Another move clockwise and we move up to the left-hand star in Orion’s belt, Alnitak. Once again we are looking at a blue supergiant and the name is of Arabic origin where the word “an-nitaq,” means “girdle.” However, it is interesting to note that the stars of Orion’s belt have been named by many cultures around the world. Orion’s position in the sky means that it is visible to everyone at some time of the year. Scandinavian peoples saw a distaff, which is a tool used for spinning wool into thread. The native people of Mexico saw three animals (the mule deer, the pronghorn, and the bighorn sheep), which were pursued by the hunter.
The central star in Orion’s belt is called Alnilam. Guess what kind of star it is? If you said it’s a blue supergiant, you’ve been paying attention. It’s another massive, short-lived star that is probably going to explode in the next million years or so, but humans may not even exist at that point.
Extending down in a linear arrangement from Alnilam is a series of three stars that are sometimes called Orion’s sword. This is another binary star, but this time the two stars are visibly separate — even in my photo. Dominated by yet another supergiant, this system is 2,330 light years from Earth, which suggests that it is not related in any way to many of the other stars in the constellation.
If you find yourself awake in the early morning hours of winter, take a moment to look up and to the south. Orion is there, hunting in the dark and he may help you feel like you’re not quite so alone as you might feel.

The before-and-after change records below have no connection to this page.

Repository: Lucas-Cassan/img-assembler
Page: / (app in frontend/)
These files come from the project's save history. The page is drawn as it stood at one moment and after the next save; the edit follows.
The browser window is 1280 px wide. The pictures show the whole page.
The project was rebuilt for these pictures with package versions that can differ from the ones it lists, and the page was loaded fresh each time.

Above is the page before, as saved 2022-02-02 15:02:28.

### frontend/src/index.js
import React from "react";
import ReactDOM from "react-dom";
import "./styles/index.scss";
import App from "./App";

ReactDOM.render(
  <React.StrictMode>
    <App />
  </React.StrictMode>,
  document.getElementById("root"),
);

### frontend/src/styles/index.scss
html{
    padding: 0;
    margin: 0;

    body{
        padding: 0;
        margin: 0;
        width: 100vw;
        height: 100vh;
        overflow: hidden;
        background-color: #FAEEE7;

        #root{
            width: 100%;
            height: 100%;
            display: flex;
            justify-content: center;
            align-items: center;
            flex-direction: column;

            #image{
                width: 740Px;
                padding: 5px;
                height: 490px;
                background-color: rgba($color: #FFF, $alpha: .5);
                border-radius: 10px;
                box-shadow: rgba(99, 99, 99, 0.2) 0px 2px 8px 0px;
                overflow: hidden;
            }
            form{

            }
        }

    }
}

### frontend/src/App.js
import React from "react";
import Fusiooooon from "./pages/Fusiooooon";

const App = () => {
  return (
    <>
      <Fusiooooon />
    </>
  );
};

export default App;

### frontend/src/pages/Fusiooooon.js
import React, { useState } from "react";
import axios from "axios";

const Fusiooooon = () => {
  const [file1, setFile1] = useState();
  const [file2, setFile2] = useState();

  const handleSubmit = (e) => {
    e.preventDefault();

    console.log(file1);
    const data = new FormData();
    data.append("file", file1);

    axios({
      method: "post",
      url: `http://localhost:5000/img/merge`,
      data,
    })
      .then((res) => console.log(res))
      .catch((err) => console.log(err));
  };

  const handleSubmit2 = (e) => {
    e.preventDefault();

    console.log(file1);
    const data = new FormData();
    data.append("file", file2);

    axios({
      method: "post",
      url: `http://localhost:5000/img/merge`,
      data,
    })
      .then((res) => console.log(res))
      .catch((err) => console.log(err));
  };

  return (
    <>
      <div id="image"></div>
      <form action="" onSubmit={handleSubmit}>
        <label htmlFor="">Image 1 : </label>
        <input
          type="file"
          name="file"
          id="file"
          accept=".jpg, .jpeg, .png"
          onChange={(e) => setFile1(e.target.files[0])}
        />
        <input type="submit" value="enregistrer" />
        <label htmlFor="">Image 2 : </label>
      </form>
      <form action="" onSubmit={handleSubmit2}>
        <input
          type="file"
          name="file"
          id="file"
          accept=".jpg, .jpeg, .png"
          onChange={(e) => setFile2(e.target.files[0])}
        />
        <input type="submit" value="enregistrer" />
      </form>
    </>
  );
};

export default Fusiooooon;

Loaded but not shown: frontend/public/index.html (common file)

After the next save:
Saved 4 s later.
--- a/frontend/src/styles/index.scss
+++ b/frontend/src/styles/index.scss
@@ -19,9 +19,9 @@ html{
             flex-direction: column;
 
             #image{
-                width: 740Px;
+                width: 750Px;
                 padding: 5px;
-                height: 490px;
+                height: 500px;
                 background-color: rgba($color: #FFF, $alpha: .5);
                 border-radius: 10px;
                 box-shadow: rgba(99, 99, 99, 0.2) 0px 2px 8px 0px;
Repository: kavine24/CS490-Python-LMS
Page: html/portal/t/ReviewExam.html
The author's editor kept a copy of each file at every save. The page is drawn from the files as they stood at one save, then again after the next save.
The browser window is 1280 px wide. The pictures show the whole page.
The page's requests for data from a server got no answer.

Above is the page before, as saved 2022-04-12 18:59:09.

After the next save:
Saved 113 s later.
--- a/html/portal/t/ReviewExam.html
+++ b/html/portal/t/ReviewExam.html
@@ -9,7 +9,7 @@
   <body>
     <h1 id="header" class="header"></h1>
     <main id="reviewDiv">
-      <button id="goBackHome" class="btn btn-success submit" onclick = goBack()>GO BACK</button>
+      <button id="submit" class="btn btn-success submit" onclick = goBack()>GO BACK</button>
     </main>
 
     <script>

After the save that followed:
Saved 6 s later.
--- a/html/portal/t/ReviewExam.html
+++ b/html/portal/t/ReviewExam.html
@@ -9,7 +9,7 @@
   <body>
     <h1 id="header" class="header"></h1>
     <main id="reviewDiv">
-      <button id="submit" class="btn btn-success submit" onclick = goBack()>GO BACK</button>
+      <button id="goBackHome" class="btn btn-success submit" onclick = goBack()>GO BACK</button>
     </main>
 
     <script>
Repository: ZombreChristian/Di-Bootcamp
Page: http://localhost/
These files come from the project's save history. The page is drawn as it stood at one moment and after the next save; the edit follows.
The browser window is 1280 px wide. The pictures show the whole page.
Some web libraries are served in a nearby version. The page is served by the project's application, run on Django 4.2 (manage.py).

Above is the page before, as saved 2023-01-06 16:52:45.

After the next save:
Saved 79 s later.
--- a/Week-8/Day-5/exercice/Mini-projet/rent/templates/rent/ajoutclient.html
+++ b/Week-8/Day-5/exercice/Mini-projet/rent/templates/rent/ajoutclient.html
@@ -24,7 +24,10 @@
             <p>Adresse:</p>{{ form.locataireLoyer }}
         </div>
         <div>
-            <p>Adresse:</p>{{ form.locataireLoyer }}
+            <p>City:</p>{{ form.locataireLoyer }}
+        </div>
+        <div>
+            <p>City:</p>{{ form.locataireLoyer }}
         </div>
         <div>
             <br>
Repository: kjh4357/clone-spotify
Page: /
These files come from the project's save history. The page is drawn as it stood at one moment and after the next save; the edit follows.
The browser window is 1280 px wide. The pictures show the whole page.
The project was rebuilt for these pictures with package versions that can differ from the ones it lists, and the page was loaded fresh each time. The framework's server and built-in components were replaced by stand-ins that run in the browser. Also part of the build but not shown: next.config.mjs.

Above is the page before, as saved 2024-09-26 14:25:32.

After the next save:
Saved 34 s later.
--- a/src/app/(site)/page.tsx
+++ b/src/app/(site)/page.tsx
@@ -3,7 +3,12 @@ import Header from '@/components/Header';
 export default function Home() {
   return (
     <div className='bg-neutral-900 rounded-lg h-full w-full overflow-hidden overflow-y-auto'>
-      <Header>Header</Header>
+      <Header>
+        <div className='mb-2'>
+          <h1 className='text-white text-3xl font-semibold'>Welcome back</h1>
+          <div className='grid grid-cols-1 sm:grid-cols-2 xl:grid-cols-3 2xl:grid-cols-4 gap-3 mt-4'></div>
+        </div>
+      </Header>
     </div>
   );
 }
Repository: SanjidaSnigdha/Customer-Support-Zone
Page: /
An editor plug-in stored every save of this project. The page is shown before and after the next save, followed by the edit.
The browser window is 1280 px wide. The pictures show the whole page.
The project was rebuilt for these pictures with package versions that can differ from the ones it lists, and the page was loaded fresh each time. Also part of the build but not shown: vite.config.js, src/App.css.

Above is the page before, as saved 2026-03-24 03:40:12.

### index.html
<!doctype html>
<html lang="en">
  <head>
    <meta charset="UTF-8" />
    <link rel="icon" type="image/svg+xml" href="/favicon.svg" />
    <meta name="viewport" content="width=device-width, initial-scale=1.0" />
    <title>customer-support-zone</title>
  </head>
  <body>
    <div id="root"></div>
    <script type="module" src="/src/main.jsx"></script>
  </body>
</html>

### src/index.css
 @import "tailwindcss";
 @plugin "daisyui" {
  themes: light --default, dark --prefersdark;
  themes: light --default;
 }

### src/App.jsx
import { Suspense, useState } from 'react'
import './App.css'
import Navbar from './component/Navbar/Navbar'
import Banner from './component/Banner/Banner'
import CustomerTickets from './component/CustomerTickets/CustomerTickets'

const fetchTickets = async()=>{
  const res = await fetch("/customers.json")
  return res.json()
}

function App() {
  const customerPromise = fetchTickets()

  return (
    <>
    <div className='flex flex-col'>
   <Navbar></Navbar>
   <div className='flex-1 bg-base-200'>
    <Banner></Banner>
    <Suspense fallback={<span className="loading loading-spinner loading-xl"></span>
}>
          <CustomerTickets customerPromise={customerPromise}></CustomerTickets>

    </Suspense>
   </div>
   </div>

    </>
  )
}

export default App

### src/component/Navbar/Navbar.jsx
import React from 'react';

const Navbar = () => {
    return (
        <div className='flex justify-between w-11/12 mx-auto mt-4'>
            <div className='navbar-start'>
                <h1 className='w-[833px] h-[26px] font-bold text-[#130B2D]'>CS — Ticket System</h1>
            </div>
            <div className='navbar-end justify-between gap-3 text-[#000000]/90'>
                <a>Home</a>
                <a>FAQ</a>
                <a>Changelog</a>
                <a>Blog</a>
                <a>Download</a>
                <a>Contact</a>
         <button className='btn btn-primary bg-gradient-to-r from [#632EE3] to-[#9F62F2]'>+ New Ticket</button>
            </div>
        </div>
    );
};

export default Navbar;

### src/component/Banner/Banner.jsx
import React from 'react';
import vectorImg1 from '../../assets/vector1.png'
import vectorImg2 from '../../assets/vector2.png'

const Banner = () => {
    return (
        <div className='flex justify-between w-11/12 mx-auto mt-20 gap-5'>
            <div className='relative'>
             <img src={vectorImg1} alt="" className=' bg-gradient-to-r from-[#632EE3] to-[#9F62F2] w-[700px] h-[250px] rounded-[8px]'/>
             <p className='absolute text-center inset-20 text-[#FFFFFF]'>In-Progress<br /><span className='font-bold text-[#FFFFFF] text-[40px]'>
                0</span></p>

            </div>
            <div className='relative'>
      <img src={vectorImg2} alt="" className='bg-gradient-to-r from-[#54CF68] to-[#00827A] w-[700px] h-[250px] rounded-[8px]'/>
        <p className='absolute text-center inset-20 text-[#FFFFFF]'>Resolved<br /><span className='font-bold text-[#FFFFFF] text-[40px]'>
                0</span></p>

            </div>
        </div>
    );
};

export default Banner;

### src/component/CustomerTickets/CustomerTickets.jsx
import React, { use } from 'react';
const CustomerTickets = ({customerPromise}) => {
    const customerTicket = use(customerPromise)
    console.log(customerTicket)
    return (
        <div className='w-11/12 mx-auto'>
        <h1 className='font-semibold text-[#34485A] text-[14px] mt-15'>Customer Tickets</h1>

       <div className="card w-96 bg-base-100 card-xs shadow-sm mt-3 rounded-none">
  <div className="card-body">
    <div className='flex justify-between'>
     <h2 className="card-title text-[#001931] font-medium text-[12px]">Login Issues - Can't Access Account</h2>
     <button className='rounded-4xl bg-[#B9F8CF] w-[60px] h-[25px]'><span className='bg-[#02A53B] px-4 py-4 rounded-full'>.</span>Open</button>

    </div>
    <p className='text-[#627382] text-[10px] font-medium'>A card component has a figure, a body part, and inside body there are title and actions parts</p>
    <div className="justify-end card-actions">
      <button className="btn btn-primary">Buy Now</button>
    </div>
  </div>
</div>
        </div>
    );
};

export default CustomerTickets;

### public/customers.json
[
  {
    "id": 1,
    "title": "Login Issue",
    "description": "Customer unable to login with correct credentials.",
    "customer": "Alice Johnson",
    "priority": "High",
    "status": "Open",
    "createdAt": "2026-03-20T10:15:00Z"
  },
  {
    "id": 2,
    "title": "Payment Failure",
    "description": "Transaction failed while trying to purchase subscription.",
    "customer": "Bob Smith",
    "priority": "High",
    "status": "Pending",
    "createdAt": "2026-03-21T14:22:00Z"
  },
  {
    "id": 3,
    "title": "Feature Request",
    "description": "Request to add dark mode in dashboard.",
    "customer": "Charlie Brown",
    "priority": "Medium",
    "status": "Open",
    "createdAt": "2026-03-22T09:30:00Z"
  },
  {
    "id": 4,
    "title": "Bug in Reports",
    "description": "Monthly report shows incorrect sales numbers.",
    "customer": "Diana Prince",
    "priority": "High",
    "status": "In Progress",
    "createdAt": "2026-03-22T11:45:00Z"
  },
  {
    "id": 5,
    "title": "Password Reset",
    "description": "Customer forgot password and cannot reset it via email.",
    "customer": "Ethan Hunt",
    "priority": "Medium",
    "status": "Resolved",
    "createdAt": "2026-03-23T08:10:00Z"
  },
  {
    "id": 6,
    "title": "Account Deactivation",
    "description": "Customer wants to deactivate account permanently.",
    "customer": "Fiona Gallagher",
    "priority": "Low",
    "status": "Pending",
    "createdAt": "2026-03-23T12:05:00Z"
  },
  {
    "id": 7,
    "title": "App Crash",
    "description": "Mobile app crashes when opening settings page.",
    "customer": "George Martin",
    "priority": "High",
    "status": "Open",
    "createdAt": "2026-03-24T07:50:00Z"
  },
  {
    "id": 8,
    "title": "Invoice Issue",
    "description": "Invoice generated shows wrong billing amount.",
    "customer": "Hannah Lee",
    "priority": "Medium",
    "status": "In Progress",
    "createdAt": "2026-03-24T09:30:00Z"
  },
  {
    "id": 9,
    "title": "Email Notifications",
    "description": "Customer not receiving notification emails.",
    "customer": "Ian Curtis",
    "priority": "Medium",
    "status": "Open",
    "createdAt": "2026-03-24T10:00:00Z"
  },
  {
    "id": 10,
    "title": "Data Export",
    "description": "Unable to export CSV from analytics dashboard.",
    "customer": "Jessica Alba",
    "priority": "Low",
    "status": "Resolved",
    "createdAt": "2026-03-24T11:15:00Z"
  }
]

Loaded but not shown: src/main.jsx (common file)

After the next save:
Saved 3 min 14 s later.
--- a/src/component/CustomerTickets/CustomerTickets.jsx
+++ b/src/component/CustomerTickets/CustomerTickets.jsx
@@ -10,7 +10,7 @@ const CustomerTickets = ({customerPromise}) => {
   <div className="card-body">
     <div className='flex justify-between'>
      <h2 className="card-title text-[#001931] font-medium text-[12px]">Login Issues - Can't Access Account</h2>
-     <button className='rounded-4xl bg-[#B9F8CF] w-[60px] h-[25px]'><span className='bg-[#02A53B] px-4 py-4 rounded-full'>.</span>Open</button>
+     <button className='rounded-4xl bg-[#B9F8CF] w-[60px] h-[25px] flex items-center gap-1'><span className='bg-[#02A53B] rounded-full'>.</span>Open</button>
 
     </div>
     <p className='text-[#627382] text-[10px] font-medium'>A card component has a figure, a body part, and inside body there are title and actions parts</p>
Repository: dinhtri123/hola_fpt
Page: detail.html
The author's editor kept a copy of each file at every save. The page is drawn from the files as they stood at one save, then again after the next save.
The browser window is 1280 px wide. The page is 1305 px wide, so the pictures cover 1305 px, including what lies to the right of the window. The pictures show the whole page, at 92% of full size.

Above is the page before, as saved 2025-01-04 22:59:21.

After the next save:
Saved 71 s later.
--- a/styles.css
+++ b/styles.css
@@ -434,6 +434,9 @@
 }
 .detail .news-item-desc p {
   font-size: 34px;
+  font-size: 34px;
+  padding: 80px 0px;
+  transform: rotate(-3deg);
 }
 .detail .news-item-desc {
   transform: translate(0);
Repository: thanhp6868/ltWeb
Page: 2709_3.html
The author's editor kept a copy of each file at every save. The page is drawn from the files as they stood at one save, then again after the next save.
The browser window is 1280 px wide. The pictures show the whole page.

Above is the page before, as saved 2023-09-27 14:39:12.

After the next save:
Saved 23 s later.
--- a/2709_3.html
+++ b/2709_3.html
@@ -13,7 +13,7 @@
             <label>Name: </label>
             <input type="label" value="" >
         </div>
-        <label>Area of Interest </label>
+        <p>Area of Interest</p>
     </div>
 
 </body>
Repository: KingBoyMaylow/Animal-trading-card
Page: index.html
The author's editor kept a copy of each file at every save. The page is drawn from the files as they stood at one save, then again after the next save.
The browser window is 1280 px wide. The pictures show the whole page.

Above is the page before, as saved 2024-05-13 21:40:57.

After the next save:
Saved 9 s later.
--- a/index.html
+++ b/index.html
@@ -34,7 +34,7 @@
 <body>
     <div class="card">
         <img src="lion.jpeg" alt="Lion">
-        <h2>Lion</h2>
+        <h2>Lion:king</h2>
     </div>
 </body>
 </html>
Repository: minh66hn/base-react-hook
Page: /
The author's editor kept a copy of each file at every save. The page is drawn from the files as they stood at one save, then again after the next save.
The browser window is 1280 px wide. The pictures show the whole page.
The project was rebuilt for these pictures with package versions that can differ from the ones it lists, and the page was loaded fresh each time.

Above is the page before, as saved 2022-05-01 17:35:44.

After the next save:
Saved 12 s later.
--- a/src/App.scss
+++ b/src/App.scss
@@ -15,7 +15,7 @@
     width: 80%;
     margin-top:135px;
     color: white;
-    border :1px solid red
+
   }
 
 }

Bill Danielson has worked as a naturalist for 16 years. In that time, he has been a national park ranger, a wildlife biologist and a field researcher. He currently works as a high school chemistry and biology teacher. His Speaking of Nature column runs weekly in The Recorder, except for the first Thursday of each month, which is when his Kids and Critters column for young readers appears. To contact Bill, or to learn more about his writing, visit www.speakingofnature.com